Idly surfing architecture sites like I sometimes do, I stumbled across this 1899 image of the throne room in the Bardo Palace, Tunisia. Fascinated by the combination of traditional Islamic architecture and European decoration, I started searching for more information about the Palace.
It seems that the Bardo is a medieval palace complex that was long a favorite residence of the Ottoman Beys (governors) of Tunisia, much renovated and enlarged in the nineteenth century. Above, the Tribunal Chamber.
And the last of the three 1899 images I found, the Lion Steps.
Today the palace is a popular museum. Hard to say how much it has been altered in recent decades, but it still retains that bizarre mix of medieval Islam and the modern west. What is up with the cannons over that door?
There are certainly are some lovely spaces. But I miss the crazy accumulation of chairs, clocks and so on in the 1899 pictures.
On the other hand the museum contains what looks like a magnificent array of ancient artifacts, especially Roman statuary and mosaics.
And then there are these gravestones from the infamous tophet at Carthage.

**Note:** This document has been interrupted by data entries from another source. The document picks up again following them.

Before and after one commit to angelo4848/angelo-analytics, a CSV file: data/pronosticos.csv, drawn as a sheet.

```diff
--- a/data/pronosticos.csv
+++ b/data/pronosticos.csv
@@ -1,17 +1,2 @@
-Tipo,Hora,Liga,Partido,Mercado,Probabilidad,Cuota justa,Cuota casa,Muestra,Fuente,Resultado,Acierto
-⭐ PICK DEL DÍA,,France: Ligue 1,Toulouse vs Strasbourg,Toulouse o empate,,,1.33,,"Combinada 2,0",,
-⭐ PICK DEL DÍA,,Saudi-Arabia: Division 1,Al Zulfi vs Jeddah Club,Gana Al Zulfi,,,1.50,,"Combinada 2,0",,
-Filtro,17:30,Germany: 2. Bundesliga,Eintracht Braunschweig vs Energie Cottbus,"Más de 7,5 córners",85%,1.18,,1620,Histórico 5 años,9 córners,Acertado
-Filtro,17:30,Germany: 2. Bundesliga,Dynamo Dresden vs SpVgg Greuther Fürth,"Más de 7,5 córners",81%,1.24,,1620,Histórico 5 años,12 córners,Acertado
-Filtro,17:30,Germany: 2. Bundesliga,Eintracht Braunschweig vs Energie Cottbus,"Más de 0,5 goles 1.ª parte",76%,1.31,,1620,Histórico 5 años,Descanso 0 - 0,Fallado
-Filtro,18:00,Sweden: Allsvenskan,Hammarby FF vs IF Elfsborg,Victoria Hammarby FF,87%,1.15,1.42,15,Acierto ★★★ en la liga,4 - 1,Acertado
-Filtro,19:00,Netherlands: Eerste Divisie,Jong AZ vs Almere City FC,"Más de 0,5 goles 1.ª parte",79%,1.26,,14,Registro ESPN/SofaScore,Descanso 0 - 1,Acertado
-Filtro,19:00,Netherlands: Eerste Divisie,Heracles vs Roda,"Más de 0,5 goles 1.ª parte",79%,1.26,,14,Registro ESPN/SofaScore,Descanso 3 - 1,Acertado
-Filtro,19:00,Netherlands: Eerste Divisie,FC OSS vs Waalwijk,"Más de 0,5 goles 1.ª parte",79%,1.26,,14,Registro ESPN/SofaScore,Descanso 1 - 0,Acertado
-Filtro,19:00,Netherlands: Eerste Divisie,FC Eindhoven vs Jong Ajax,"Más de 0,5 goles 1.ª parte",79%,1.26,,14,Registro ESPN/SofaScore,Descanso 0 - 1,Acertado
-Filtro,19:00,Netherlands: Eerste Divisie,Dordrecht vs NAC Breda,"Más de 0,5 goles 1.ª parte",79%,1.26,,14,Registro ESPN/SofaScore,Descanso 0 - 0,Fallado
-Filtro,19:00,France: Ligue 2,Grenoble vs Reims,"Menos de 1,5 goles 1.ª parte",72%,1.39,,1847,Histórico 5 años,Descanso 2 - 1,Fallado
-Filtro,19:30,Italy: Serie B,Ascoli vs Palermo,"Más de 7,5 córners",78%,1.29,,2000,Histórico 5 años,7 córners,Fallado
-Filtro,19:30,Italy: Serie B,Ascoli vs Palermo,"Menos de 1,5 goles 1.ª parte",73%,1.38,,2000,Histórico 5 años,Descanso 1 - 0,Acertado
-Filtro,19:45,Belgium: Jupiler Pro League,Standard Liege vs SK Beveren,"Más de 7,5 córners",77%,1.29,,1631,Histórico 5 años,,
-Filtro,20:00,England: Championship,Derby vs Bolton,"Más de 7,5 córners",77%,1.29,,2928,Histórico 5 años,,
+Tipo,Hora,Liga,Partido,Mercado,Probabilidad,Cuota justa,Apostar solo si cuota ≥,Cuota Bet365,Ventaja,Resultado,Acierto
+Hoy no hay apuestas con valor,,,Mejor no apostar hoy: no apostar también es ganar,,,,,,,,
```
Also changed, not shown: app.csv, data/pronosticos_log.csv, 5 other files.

According to the museum, the one below is a representation of the Carthaginian pantheon.